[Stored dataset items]
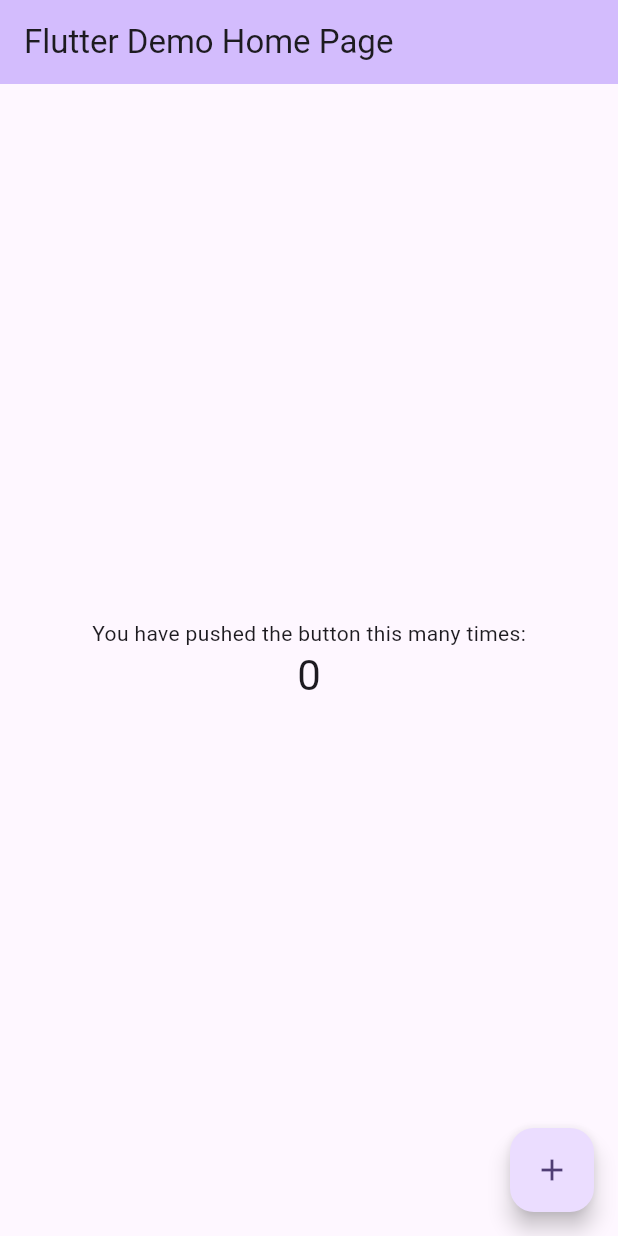
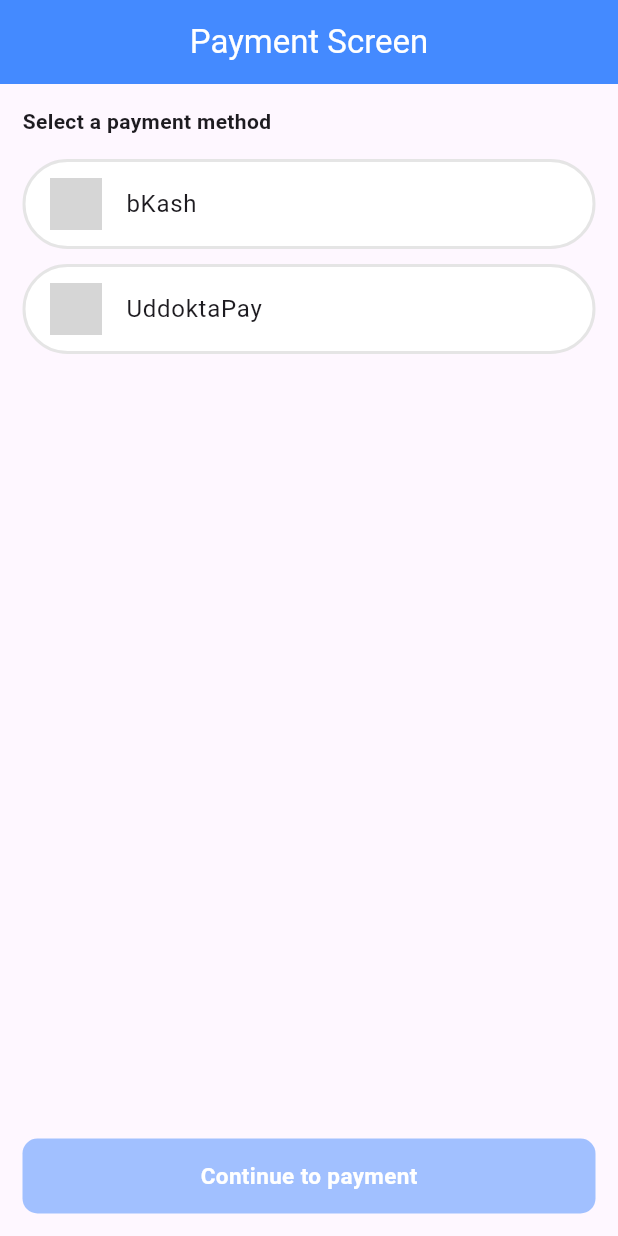
Before and after one commit to alazad214/payment-gateway, a Flutter app: the screen it shows after launch, on a phone screen of 412 x 824 dp. Run offline on Flutter 3.47's test engine with Material 3 defaults, Android fonts, the phone set to English and light mode, and no system bars; our stand-ins replace get; missing offline and left inert: bkash; network calls fail; grey boxes are pictures that could not be loaded.

Commit message:
bkash payment work

```diff
--- /dev/null
+++ b/lib/features/checkout/data/chekout_helper.dart
@@ -0,0 +1,45 @@
+import 'dart:developer';
+
+import 'package:bkash/bkash.dart';
+import 'package:get/get.dart';
+
+final bkash = Bkash(logResponse: true);
+
+/// Amount for payment
+double amount = 10.0;
+
+/// Function to handle button tap
+void onButtonTap(String selected) async {
+  switch (selected) {
+    case 'bkash':
+      await bkashPayment();
+      break;
+    default:
+      log('Unknown payment method selected');
+  }
+}
+
+/// BKash Payment Process
+Future<void> bkashPayment() async {
+  try {
+    final response = await bkash.pay(
+      context: Get.context!,
+      amount: amount,
+      merchantInvoiceNumber: 'xx551316',
+    );
+    log('Transaction ID: ${response.trxId}');
+    log('Payer Reference: ${response.payerReference}');
+    Get.snackbar(
+      'Payment Success',
+      'Transaction ID: ${response.trxId}',
+      snackPosition: SnackPosition.BOTTOM,
+    );
+  } on BkashFailure catch (e) {
+    log('Payment Failed: ${e.toString()}');
+    Get.snackbar(
+      'Payment Failed',
+      e.toString(),
+      snackPosition: SnackPosition.BOTTOM,
+    );
+  }
+}
--- /dev/null
+++ b/lib/features/checkout/data/gateway_data.dart
@@ -0,0 +1,22 @@
+List<Map> gatewayData = [
+  {
+    'name': 'bKash',
+    'logo':
+        'https://freelogopng.com/images/all_img/1656234841bkash-icon-png.png',
+  },
+  {
+    'name': 'UddoktaPay',
+    'logo':
+        'https://uddoktapay.com/assets/images/xlogo-icon.png.pagespeed.ic.IbVircDZ7p.png',
+  },
+  // {
+  //   'name': 'SslCommerz',
+  //   'logo':
+  //       'https://apps.odoo.com/web/image/loempia.module/193670/icon_image?unique=c301a64',
+  // },
+  // {
+  //   'name': 'ShurjoPay',
+  //   'logo':
+  //       'https://encrypted-tbn0.gstatic.com/images?q=tbn:ANd9GcTGhMPK0wqLrv9z2Z2NKU17pUIpadsmODtVSQ&s',
+  // },
+];
--- /dev/null
+++ b/lib/features/checkout/presentation/checkout_screen.dart
@@ -0,0 +1,146 @@
+import 'package:flutter/material.dart';
+
+import '../data/chekout_helper.dart';
+import '../data/gateway_data.dart';
+
+/// Global Bkash instance
+
+class CheckoutScreen extends StatefulWidget {
+  const CheckoutScreen({super.key});
+
+  @override
+  State<CheckoutScreen> createState() => _CheckoutScreenState();
+}
+
+class _CheckoutScreenState extends State<CheckoutScreen> {
+  String? selected;
+
+  @override
+  Widget build(BuildContext context) {
+    return Scaffold(
+      appBar: AppBar(
+        backgroundColor: Colors.blueAccent,
+        centerTitle: true,
+        title: const Text(
+          'Payment Screen',
+          style: TextStyle(
+            color: Colors.white,
+          ),
+        ),
+      ),
+      body: Padding(
+        padding: const EdgeInsets.all(15),
+        child: Column(
+          children: [
+            Expanded(
+              child: ListView(
+                children: [
+                  const Text(
+                    'Select a payment method',
+                    style: TextStyle(
+                      fontWeight: FontWeight.w700,
+                    ),
+                  ),
+                  const SizedBox(height: 15),
+                  ListView.separated(
+                    shrinkWrap: true,
+                    primary: false,
+                    itemBuilder: (_, index) {
+                      return MethodButtonTile(
+                        logo: gatewayData[index]['logo'],
+                        name: gatewayData[index]['name'],
+                        selected: selected ?? '',
+                        onTap: () {
+                          setState(() {
+                            selected = gatewayData[index]['name']
+                                .toString()
+                                .replaceAll(' ', '_')
+                                .toLowerCase();
+                          });
+                        },
+                      );
+                    },
+                    separatorBuilder: (_, index) => const SizedBox(height: 10),
+                    itemCount: gatewayData.length,
+                  ),
+                ],
+              ),
+            ),
+            InkWell(
+              onTap:
+                  selected == null ? null : () => onButtonTap(selected ?? ''),
+              child: Container(
+                height: 50,
+                width: double.infinity,
+                decoration: BoxDecoration(
+                  color: selected == null
+                      ? Colors.blueAccent.withOpacity(.5)
+                      : Colors.blueAccent,
+                  borderRadius: BorderRadius.circular(10),
+                ),
+                child: const Center(
+                  child: Text(
+                    'Continue to payment',
+                    style: TextStyle(
+                      fontSize: 15,
+                      color: Colors.white,
+                      fontWeight: FontWeight.w600,
+                    ),
+                  ),
+                ),
+              ),
+            ),
+          ],
+        ),
+      ),
+    );
+  }
+}
+
+class MethodButtonTile extends StatelessWidget {
+  final String logo;
+  final String name;
+  final Function()? onTap;
+  final String selected;
+
+  const MethodButtonTile({
+    super.key,
+    required this.logo,
+    required this.name,
+    this.onTap,
+    required this.selected,
+  });
+
+  @override
+  Widget build(BuildContext context) {
+    return InkWell(
+      onTap: onTap,
+      child: Container(
+        decoration: BoxDecoration(
+          color: Colors.white,
+          borderRadius: BorderRadius.circular(30),
+          border: Border.all(
+            color: selected == name.replaceAll(' ', '_').toLowerCase()
+                ? Colors.green
+                : Colors.black.withOpacity(.1),
+            width: 2,
+          ),
+        ),
+        child: ListTile(
+          leading: Image.network(
+            logo,
+            height: 35,
+            width: 35,
+          ),
+          title: Text(name),
+          trailing: CircleAvatar(
+            radius: 5,
+            backgroundColor: selected == name.replaceAll(' ', '_').toLowerCase()
+                ? Colors.amber
+                : Colors.white,
+          ),
+        ),
+      ),
+    );
+  }
+}
--- a/lib/main.dart
+++ b/lib/main.dart
@@ -1,4 +1,7 @@
 import 'package:flutter/material.dart';
+import 'package:get/get_navigation/src/root/get_material_app.dart';
+
+import 'features/checkout/presentation/checkout_screen.dart';
 
 void main() {
   runApp(const MyApp());
@@ -7,119 +10,12 @@ void main() {
 class MyApp extends StatelessWidget {
   const MyApp({super.key});
 
-  // This widget is the root of your application.
   @override
   Widget build(BuildContext context) {
-    return MaterialApp(
-      title: 'Flutter Demo',
-      theme: ThemeData(
-        // This is the theme of your application.
-        //
-        // TRY THIS: Try running your application with "flutter run". You'll see
-        // the application has a purple toolbar. Then, without quitting the app,
-        // try changing the seedColor in the colorScheme below to Colors.green
-        // and then invoke "hot reload" (save your changes or press the "hot
-        // reload" button in a Flutter-supported IDE, or press "r" if you used
-        // the command line to start the app).
-        //
-        // Notice that the counter didn't reset back to zero; the application
-        // state is not lost during the reload. To reset the state, use hot
-        // restart instead.
-        //
-        // This works for code too, not just values: Most code changes can be
-        // tested with just a hot reload.
-        colorScheme: ColorScheme.fromSeed(seedColor: Colors.deepPurple),
-        useMaterial3: true,
-      ),
-      home: const MyHomePage(title: 'Flutter Demo Home Page'),
+    return const GetMaterialApp(
+      title: 'Payment Gateway',
+      debugShowCheckedModeBanner: false,
+      home: CheckoutScreen(),
     );
   }
 }
-
-class MyHomePage extends StatefulWidget {
-  const MyHomePage({super.key, required this.title});
-
-  // This widget is the home page of your application. It is stateful, meaning
-  // that it has a State object (defined below) that contains fields that affect
-  // how it looks.
-
-  // This class is the configuration for the state. It holds the values (in this
-  // case the title) provided by the parent (in this case the App widget) and
-  // used by the build method of the State. Fields in a Widget subclass are
-  // always marked "final".
-
-  final String title;
-
-  @override
-  State<MyHomePage> createState() => _MyHomePageState();
-}
-
-class _MyHomePageState extends State<MyHomePage> {
-  int _counter = 0;
-
-  void _incrementCounter() {
-    setState(() {
-      // This call to setState tells the Flutter framework that something has
-      // changed in this State, which causes it to rerun the build method below
-      // so that the display can reflect the updated values. If we changed
-      // _counter without calling setState(), then the build method would not be
-      // called again, and so nothing would appear to happen.
-      _counter++;
-    });
-  }
-
-  @override
-  Widget build(BuildContext context) {
-    // This method is rerun every time setState is called, for instance as done
-    // by the _incrementCounter method above.
-    //
-    // The Flutter framework has been optimized to make rerunning build methods
-    // fast, so that you can just rebuild anything that needs updating rather
-    // than having to individually change instances of widgets.
-    return Scaffold(
-      appBar: AppBar(
-        // TRY THIS: Try changing the color here to a specific color (to
-        // Colors.amber, perhaps?) and trigger a hot reload to see the AppBar
-        // change color while the other colors stay the same.
-        backgroundColor: Theme.of(context).colorScheme.inversePrimary,
-        // Here we take the value from the MyHomePage object that was created by
-        // the App.build method, and use it to set our appbar title.
-        title: Text(widget.title),
-      ),
-      body: Center(
-        // Center is a layout widget. It takes a single child and positions it
-        // in the middle of the parent.
-        child: Column(
-          // Column is also a layout widget. It takes a list of children and
-          // arranges them vertically. By default, it sizes itself to fit its
-          // children horizontally, and tries to be as tall as its parent.
-          //
-          // Column has various properties to control how it sizes itself and
-          // how it positions its children. Here we use mainAxisAlignment to
-          // center the children vertically; the main axis here is the vertical
-          // axis because Columns are vertical (the cross axis would be
-          // horizontal).
-          //
-          // TRY THIS: Invoke "debug painting" (choose the "Toggle Debug Paint"
-          // action in the IDE, or press "p" in the console), to see the
-          // wireframe for each widget.
-          mainAxisAlignment: MainAxisAlignment.center,
-          children: <Widget>[
-            const Text(
-              'You have pushed the button this many times:',
-            ),
-            Text(
-              '$_counter',
-              style: Theme.of(context).textTheme.headlineMedium,
-            ),
-          ],
-        ),
-      ),
-      floatingActionButton: FloatingActionButton(
-        onPressed: _incrementCounter,
-        tooltip: 'Increment',
-        child: const Icon(Icons.add),
-      ), // This trailing comma makes auto-formatting nicer for build methods.
-    );
-  }
-}
--- a/pubspec.yaml
+++ b/pubspec.yaml
@@ -35,6 +35,8 @@ dependencies:
   # The following adds the Cupertino Icons font to your application.
   # Use with the CupertinoIcons class for iOS style icons.
   cupertino_icons: ^1.0.8
+  bkash: ^0.0.2
+  get: ^4.6.6
 
 dev_dependencies:
   flutter_test:
```
Also changed, not shown: pubspec.lock, 1 other file.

### What the task requires
Show every line above in which the word "import" is found.

### Solution below
+import 'dart:developer';
+import 'package:bkash/bkash.dart';
+import 'package:get/get.dart';
+import 'package:flutter/material.dart';
+import '../data/chekout_helper.dart';
+import '../data/gateway_data.dart';
 import 'package:flutter/material.dart';
+import 'package:get/get_navigation/src/root/get_material_app.dart';
+import 'features/checkout/presentation/checkout_screen.dart';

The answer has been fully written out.